Goal of the exercise:
Among the records that follow, find each line holding the word "data" and copy it.

BEGIN Input for this task

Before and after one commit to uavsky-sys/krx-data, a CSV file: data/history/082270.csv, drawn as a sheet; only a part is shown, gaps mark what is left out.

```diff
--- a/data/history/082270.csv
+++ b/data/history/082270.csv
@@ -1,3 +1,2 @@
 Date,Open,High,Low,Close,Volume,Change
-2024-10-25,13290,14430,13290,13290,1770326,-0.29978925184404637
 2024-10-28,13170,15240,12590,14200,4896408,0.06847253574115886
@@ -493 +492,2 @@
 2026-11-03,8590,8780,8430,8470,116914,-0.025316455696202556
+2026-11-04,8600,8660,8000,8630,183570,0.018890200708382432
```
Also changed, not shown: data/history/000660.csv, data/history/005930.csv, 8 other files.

END Input for this task

Exercise output:
Before and after one commit to uavsky-sys/krx-data, a CSV file: data/history/082270.csv, drawn as a sheet; only a part is shown, gaps mark what is left out.
--- a/data/history/082270.csv
+++ b/data/history/082270.csv
Also changed, not shown: data/history/000660.csv, data/history/005930.csv, 8 other files.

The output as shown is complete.